“It means recognition by your peers. If I was a physicist, I would want to win the Nobel Prize. Actors nominate actors, then the whole academy votes. When people say the nomination is very meaningful, they’re right, because the people who do what you do are recognizing your work. It’s a vote of confidence. That night I was as sober as a judge, but I never felt so high and so sober at the same time.”

CLORIS LEACHMAN

Supporting actress, “The Last Picture Show” (1971):

“I was walking out to my limousine, all dressed and ready, and Morgan, my 8 -year-old son, called out the door, ‘Don’t forget the bread!’ I said, ‘OK. Bye.’

“I couldn’t write a speech. It was hopeless. Just before the category came up, I said to my former husband, who was with me, ‘Oh my God, George, what if I win?’ He said, ‘Thank your former teachers.’ Then … the winner is … and time stopped. I thought maybe I didn’t hear it right. While 100% of me was prepared to win, 100% of me said, ‘No way in hell’ – a complete dichotomy – and Ellen Burstyn had won with the New York Critics and Ann-Margret had gotten the Golden Globe. But the applause was so thunderous that I was blown off the ground. It was thrilling, just thrilling. I felt like Sally Field: ‘You really like me.’ “

KARL MALDEN

Supporting actor,

“A Streetcar Named

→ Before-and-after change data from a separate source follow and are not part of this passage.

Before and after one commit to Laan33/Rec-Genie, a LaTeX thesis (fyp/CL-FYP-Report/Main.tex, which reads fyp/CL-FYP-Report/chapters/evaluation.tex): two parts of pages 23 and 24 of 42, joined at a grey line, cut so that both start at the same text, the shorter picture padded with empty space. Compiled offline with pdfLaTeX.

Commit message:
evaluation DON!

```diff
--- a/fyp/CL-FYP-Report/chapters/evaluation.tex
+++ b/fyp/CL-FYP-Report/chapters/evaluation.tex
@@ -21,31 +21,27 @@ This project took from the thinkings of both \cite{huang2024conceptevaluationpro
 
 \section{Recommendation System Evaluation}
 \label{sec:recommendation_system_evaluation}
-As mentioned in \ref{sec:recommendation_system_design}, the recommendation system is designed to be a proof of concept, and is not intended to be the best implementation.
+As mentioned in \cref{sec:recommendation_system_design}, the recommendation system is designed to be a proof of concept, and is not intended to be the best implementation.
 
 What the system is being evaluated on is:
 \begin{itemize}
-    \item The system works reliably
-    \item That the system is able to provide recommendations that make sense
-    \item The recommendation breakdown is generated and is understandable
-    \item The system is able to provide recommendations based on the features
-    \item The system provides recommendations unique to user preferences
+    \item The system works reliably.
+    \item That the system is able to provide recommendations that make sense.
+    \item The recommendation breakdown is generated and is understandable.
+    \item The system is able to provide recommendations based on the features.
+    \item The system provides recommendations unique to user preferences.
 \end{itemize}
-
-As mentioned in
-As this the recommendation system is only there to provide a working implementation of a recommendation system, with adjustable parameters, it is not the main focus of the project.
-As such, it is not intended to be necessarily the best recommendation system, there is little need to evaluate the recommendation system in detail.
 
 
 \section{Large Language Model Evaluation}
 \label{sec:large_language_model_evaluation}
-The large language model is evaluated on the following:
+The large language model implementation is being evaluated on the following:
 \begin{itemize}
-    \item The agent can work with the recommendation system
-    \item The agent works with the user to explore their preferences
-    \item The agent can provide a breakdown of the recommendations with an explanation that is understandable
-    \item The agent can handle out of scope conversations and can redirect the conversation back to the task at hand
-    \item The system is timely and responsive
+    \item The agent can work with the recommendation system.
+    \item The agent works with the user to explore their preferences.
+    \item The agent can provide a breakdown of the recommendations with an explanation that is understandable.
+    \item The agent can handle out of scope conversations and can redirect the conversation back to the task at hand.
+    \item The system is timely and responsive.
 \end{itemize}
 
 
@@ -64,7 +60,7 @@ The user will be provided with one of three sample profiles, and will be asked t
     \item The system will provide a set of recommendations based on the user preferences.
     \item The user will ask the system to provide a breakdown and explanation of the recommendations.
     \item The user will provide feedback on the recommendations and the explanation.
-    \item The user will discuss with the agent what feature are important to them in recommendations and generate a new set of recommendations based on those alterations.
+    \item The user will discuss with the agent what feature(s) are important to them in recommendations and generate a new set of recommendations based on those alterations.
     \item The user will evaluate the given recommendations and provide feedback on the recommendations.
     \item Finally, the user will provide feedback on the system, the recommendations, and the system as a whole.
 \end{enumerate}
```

Desire” (1951):

“The Oscar is a great honor. But from a career standpoint, it didn’t boost me up. I had just signed a seven-year contract with Warner Bros. and I wasn’t rebellious. And they were good to me. I didn’t have to repeat the same kind of heavies I had been playing. But a result was that they tried to make a leading man out of me and I did pictures with Rosalind Russell and Claudette Colbert and Bette Davis. But I was out of my element. I’m a character actor. It was like I had to be a leading man because of it.

“But I’ll tell you something about winning the Oscar. I personally feel that a lot of people who win feel like, OK, now’s the time to wait for that career part, that fabulous, immortal part. And they wait themselves out of the business. I was a workaholic. I never felt I had to wait. I never wanted to. You can’t wait. In order to hit those home runs, you have to go to bat often.”

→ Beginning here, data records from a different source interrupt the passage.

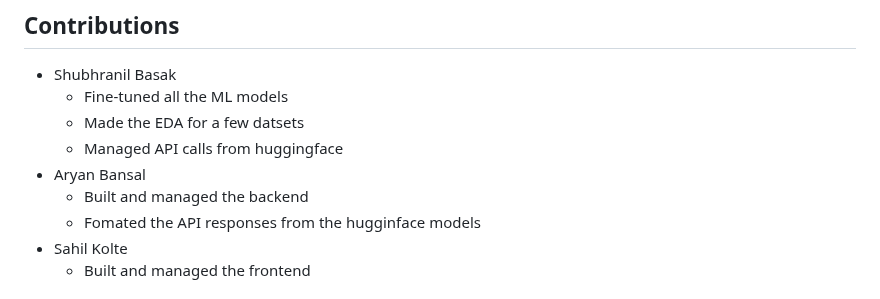
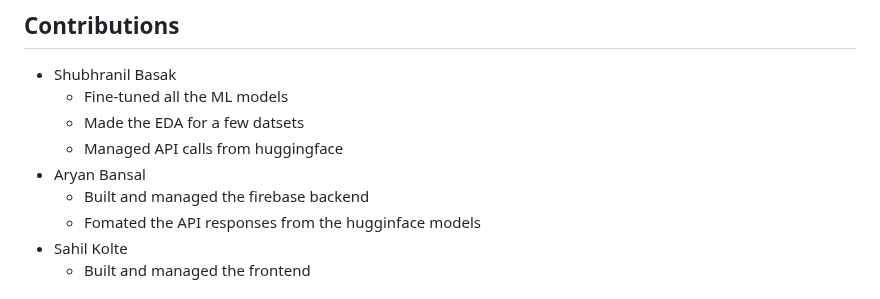
Before and after one commit to Black-Hawk21/SymtoCare, a Markdown page: README.md, the part around the change. GitHub-like rendering.

```diff
--- a/README.md
+++ b/README.md
@@ -13,7 +13,7 @@ Machine Learning
    * Made the EDA for a few datsets
    * Managed API calls from huggingface
 * Aryan Bansal
-   * Built and managed the backend
+   * Built and managed the firebase backend
    * Fomated the API responses from the hugginface models
 * Sahil Kolte
    * Built and managed the frontend
```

GREGORY PECK

Actor, “To Kill a

Mockingbird” (1962):

“On Oscar night, 1963, I carried a rabbit’s foot, given to me by my little girl, Cecilia, and a pocket watch, which had belonged to Harper Lee’s father – the real Atticus Finch. They worked. Harper and I have remained close friends. Not long ago, I said to her, ‘OK, you won an Oscar for me 34 years ago. What have you done for me lately?’ Don’t believe that an Academy Award isn’t a very nice thing to have. It makes a difference.”

CLIFF ROBERTSON

Best actor, Charly (1968)

“You have to think about who received that award prior to you. Everybody gets up with that aw-shucks kind of self-imposed modesty to accept, saying, ‘all five of us deserve this,’ which can be true. But when I won the Academy Award, all I could think of is Spencer Tracy and Laurence Olivier and other actors and that my name is now listed with them.

“The other thing about when I won was the competition that year — Peter O’Toole, Alan Arkin, Alan Bates and Ron Moody. They said it was the stiffest competition ever. We made a modest little picture and had no money to spare on publicity. So, it was very Earth-shaking when I won.

“The Oscar stayed in my agent’s office for two years until my then wife, Dina Merril, finally brought it home. It’s now in my house on Long Island.”

JON VOIGHT

Best Actor,

“Coming Home” (1978)

“The Oscar is in our industry the expression of an appreciation of excellence. It promotes high standards. And, as far as many of the movies I’ve made, which didn’t immediately seem to have commercial potential, the possibility for Oscar-caliber work within them became a reason that they got made at all.

“For a person to get one, it’s a fortunate blessing. It’s a dream come true. We have been raised in a culture in which it means the apex of our industry. It celebrates what we do and it allows us once a year to turn into children a little bit.”

Want Entertainment News First? Sign up for Variety Alerts and Newsletters!
Post A Comment 0